> [EXERCISE DESCRIPTION]
Only the text belongs in the copy: repeat each record exactly, without pictures.

[Itemized modification records]
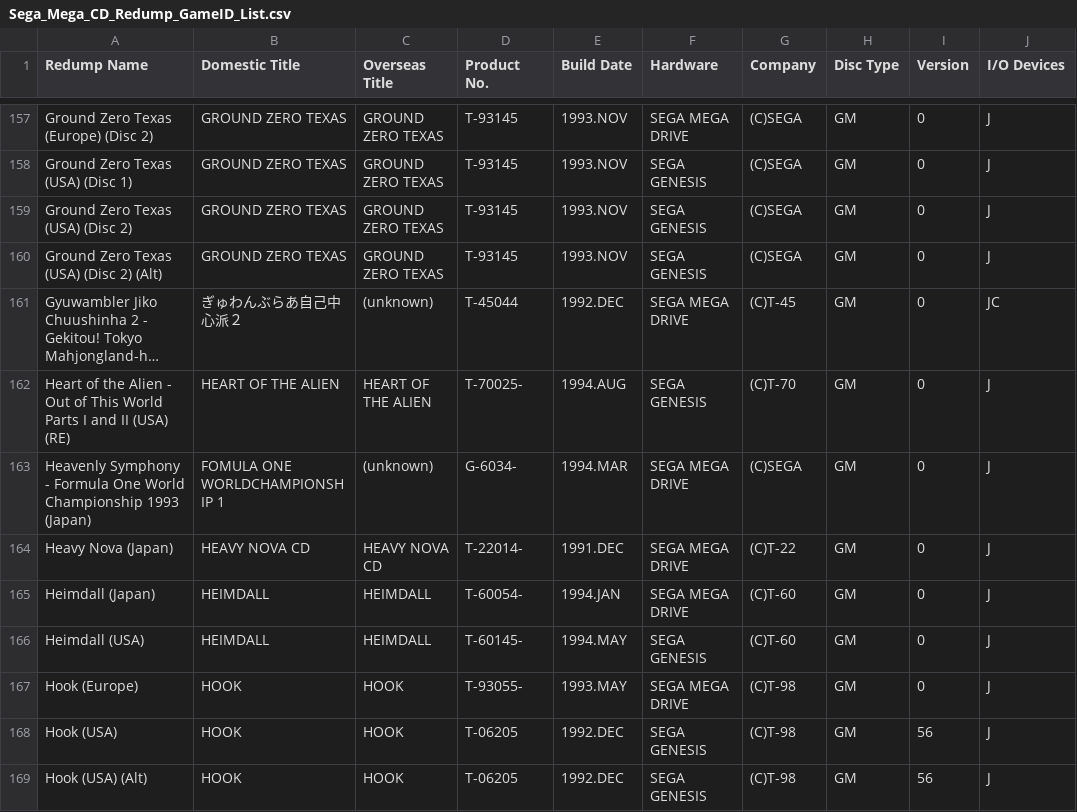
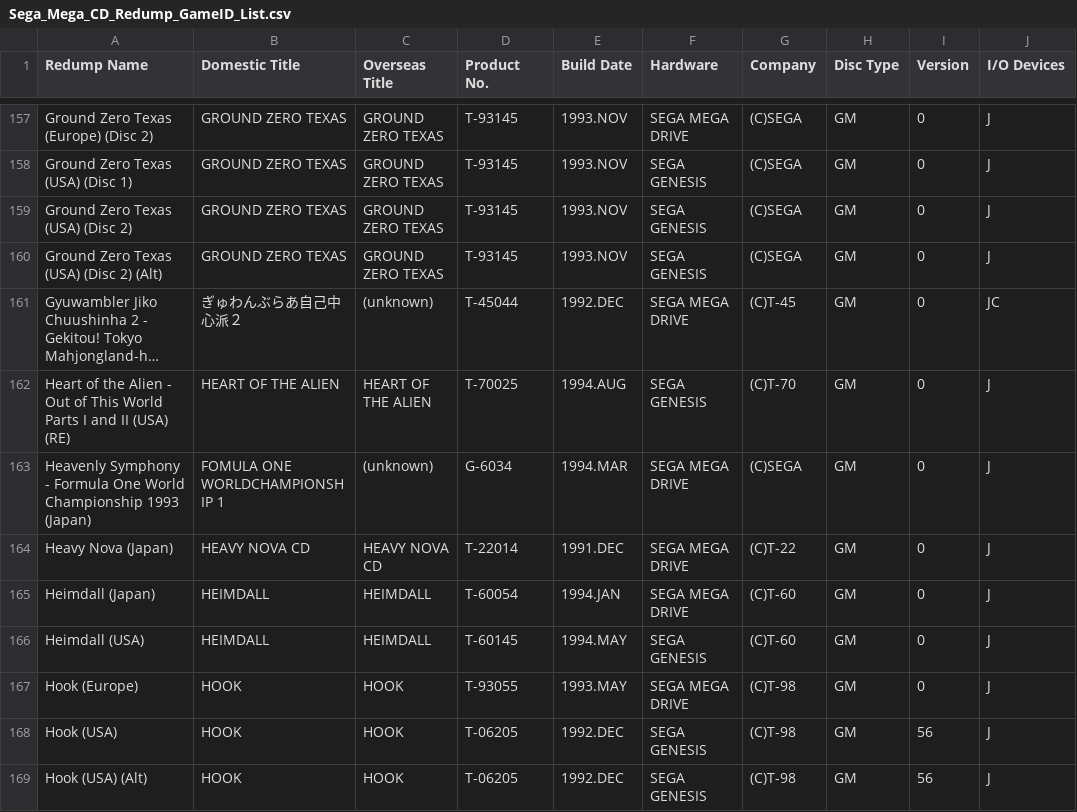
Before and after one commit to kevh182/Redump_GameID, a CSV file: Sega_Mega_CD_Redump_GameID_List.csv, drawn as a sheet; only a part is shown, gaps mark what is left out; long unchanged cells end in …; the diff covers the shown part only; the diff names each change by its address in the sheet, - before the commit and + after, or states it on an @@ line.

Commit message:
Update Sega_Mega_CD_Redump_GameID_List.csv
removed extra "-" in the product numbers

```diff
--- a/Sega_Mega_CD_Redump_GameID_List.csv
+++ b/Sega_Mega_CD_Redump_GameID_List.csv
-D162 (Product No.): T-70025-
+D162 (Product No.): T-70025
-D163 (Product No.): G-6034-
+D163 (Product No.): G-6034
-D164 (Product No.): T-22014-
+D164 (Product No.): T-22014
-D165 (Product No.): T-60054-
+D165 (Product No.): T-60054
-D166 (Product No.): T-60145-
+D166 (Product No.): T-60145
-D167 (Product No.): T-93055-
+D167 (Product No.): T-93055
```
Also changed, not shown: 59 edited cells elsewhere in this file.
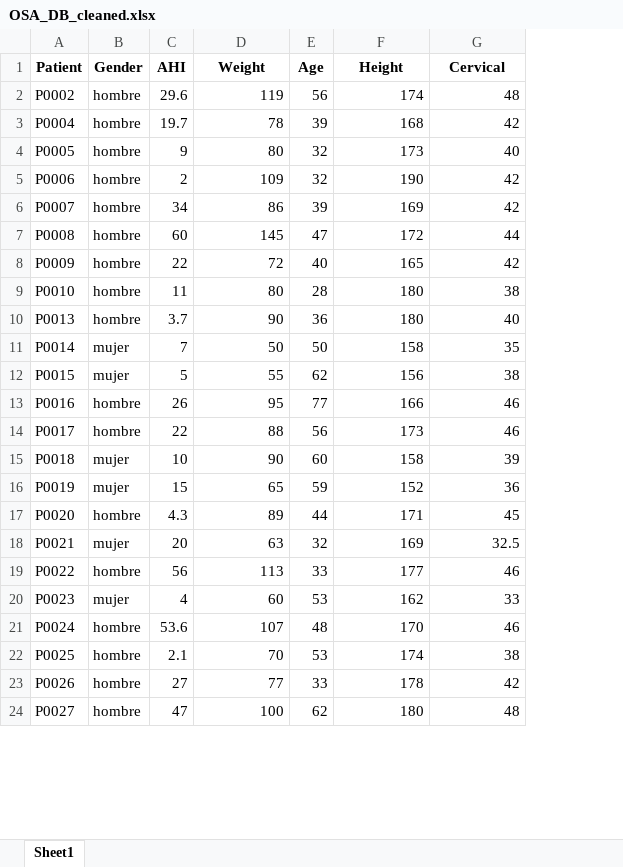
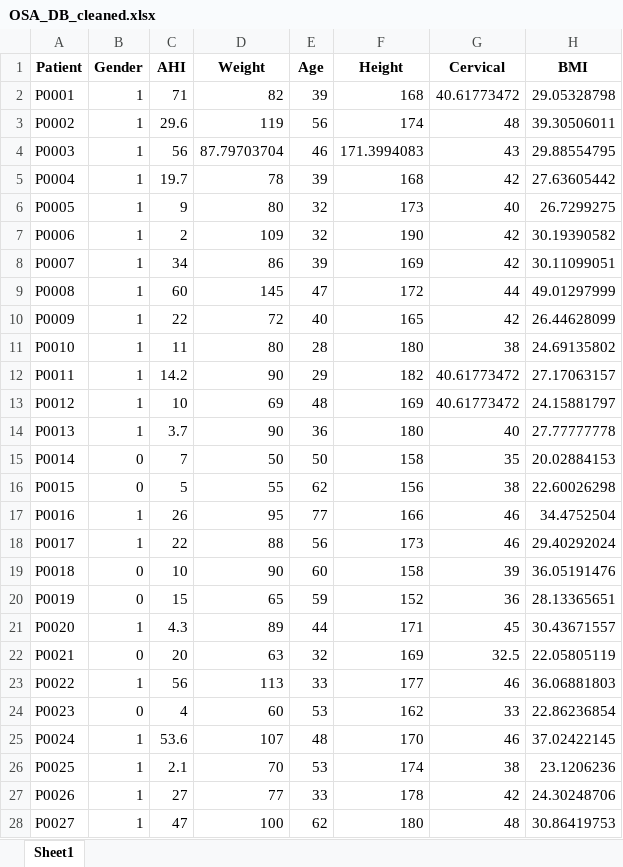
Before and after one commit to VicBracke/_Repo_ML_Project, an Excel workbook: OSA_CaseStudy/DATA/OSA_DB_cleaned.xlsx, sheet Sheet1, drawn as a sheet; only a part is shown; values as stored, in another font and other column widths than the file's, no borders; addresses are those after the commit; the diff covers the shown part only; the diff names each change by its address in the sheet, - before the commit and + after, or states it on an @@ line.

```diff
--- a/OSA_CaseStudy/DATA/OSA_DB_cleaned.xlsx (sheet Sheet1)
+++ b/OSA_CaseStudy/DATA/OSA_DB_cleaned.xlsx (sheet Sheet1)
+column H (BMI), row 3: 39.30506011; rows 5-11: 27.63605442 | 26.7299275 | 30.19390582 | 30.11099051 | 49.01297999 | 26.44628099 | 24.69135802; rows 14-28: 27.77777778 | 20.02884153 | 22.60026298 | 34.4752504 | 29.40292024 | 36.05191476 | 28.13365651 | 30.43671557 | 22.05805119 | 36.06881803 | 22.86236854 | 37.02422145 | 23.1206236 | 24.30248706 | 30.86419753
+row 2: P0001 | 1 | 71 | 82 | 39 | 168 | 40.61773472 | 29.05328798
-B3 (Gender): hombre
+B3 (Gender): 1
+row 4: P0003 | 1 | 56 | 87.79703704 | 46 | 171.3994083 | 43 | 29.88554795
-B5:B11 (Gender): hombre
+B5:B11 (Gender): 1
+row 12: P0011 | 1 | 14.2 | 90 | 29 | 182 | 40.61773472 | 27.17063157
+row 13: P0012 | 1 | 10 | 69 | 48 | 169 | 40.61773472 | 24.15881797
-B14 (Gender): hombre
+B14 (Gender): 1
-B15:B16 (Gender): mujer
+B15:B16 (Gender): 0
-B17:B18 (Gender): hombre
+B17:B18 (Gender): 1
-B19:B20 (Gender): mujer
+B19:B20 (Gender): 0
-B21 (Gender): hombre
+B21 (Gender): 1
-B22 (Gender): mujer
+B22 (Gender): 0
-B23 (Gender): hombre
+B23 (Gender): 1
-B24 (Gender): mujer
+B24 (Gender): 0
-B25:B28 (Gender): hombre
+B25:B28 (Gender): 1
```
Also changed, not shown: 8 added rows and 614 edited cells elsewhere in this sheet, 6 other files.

> [REPLY]
Before and after one commit to kevh182/Redump_GameID, a CSV file: Sega_Mega_CD_Redump_GameID_List.csv, drawn as a sheet; only a part is shown, gaps mark what is left out; long unchanged cells end in …; the diff covers the shown part only; the diff names each change by its address in the sheet, - before the commit and + after, or states it on an @@ line.

Commit message:
Update Sega_Mega_CD_Redump_GameID_List.csv
removed extra "-" in the product numbers

```diff
--- a/Sega_Mega_CD_Redump_GameID_List.csv
+++ b/Sega_Mega_CD_Redump_GameID_List.csv
-D162 (Product No.): T-70025-
+D162 (Product No.): T-70025
-D163 (Product No.): G-6034-
+D163 (Product No.): G-6034
-D164 (Product No.): T-22014-
+D164 (Product No.): T-22014
-D165 (Product No.): T-60054-
+D165 (Product No.): T-60054
-D166 (Product No.): T-60145-
+D166 (Product No.): T-60145
-D167 (Product No.): T-93055-
+D167 (Product No.): T-93055
```
Also changed, not shown: 59 edited cells elsewhere in this file.
Before and after one commit to VicBracke/_Repo_ML_Project, an Excel workbook: OSA_CaseStudy/DATA/OSA_DB_cleaned.xlsx, sheet Sheet1, drawn as a sheet; only a part is shown; values as stored, in another font and other column widths than the file's, no borders; addresses are those after the commit; the diff covers the shown part only; the diff names each change by its address in the sheet, - before the commit and + after, or states it on an @@ line.

```diff
--- a/OSA_CaseStudy/DATA/OSA_DB_cleaned.xlsx (sheet Sheet1)
+++ b/OSA_CaseStudy/DATA/OSA_DB_cleaned.xlsx (sheet Sheet1)
+column H (BMI), row 3: 39.30506011; rows 5-11: 27.63605442 | 26.7299275 | 30.19390582 | 30.11099051 | 49.01297999 | 26.44628099 | 24.69135802; rows 14-28: 27.77777778 | 20.02884153 | 22.60026298 | 34.4752504 | 29.40292024 | 36.05191476 | 28.13365651 | 30.43671557 | 22.05805119 | 36.06881803 | 22.86236854 | 37.02422145 | 23.1206236 | 24.30248706 | 30.86419753
+row 2: P0001 | 1 | 71 | 82 | 39 | 168 | 40.61773472 | 29.05328798
-B3 (Gender): hombre
+B3 (Gender): 1
+row 4: P0003 | 1 | 56 | 87.79703704 | 46 | 171.3994083 | 43 | 29.88554795
-B5:B11 (Gender): hombre
+B5:B11 (Gender): 1
+row 12: P0011 | 1 | 14.2 | 90 | 29 | 182 | 40.61773472 | 27.17063157
+row 13: P0012 | 1 | 10 | 69 | 48 | 169 | 40.61773472 | 24.15881797
-B14 (Gender): hombre
+B14 (Gender): 1
-B15:B16 (Gender): mujer
+B15:B16 (Gender): 0
-B17:B18 (Gender): hombre
+B17:B18 (Gender): 1
-B19:B20 (Gender): mujer
+B19:B20 (Gender): 0
-B21 (Gender): hombre
+B21 (Gender): 1
-B22 (Gender): mujer
+B22 (Gender): 0
-B23 (Gender): hombre
+B23 (Gender): 1
-B24 (Gender): mujer
+B24 (Gender): 0
-B25:B28 (Gender): hombre
+B25:B28 (Gender): 1
```
Also changed, not shown: 8 added rows and 614 edited cells elsewhere in this sheet, 6 other files.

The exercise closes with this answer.